*** Opening DATA FOR PROCESSING ***
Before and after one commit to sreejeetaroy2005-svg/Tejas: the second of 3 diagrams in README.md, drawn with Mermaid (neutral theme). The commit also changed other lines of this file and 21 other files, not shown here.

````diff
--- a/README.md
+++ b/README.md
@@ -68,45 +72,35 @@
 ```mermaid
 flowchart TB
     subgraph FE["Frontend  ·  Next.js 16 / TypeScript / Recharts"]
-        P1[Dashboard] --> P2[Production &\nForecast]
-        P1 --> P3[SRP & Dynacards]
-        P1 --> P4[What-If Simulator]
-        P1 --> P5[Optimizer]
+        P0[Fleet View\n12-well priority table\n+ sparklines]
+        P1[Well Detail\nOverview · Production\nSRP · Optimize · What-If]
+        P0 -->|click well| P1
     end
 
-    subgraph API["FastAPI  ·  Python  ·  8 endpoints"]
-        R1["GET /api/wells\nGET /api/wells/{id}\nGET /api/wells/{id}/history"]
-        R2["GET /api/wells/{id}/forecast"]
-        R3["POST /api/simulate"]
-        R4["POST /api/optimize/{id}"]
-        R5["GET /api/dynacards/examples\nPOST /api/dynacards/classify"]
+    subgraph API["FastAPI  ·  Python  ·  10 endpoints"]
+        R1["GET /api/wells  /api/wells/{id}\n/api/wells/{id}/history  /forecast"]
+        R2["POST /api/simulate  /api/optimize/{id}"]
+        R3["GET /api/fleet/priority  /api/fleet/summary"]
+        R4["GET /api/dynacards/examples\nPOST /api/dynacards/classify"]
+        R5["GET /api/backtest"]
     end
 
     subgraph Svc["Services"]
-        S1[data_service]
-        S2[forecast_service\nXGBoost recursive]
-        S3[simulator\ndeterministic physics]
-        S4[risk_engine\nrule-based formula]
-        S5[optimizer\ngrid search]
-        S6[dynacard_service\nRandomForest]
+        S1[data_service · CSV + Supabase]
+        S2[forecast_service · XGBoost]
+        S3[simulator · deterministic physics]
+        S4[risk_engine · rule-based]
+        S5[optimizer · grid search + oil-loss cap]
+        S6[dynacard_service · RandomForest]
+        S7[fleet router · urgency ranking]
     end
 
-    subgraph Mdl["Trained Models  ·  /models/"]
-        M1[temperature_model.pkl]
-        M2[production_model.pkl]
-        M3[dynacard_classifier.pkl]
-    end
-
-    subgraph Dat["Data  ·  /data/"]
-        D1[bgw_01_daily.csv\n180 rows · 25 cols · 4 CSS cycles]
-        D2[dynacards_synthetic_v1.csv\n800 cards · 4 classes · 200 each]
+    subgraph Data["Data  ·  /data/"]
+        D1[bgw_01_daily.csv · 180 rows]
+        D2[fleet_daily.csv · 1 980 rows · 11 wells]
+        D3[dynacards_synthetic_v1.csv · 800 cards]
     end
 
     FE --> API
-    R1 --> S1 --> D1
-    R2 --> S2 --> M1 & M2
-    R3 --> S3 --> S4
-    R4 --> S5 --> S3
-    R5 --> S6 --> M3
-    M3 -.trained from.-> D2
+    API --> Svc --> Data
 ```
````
*** Closing DATA FOR PROCESSING ***
- _TASK_
Write only the number of lines in the records that include the word "wells".

- _COMPLETED TASK_
4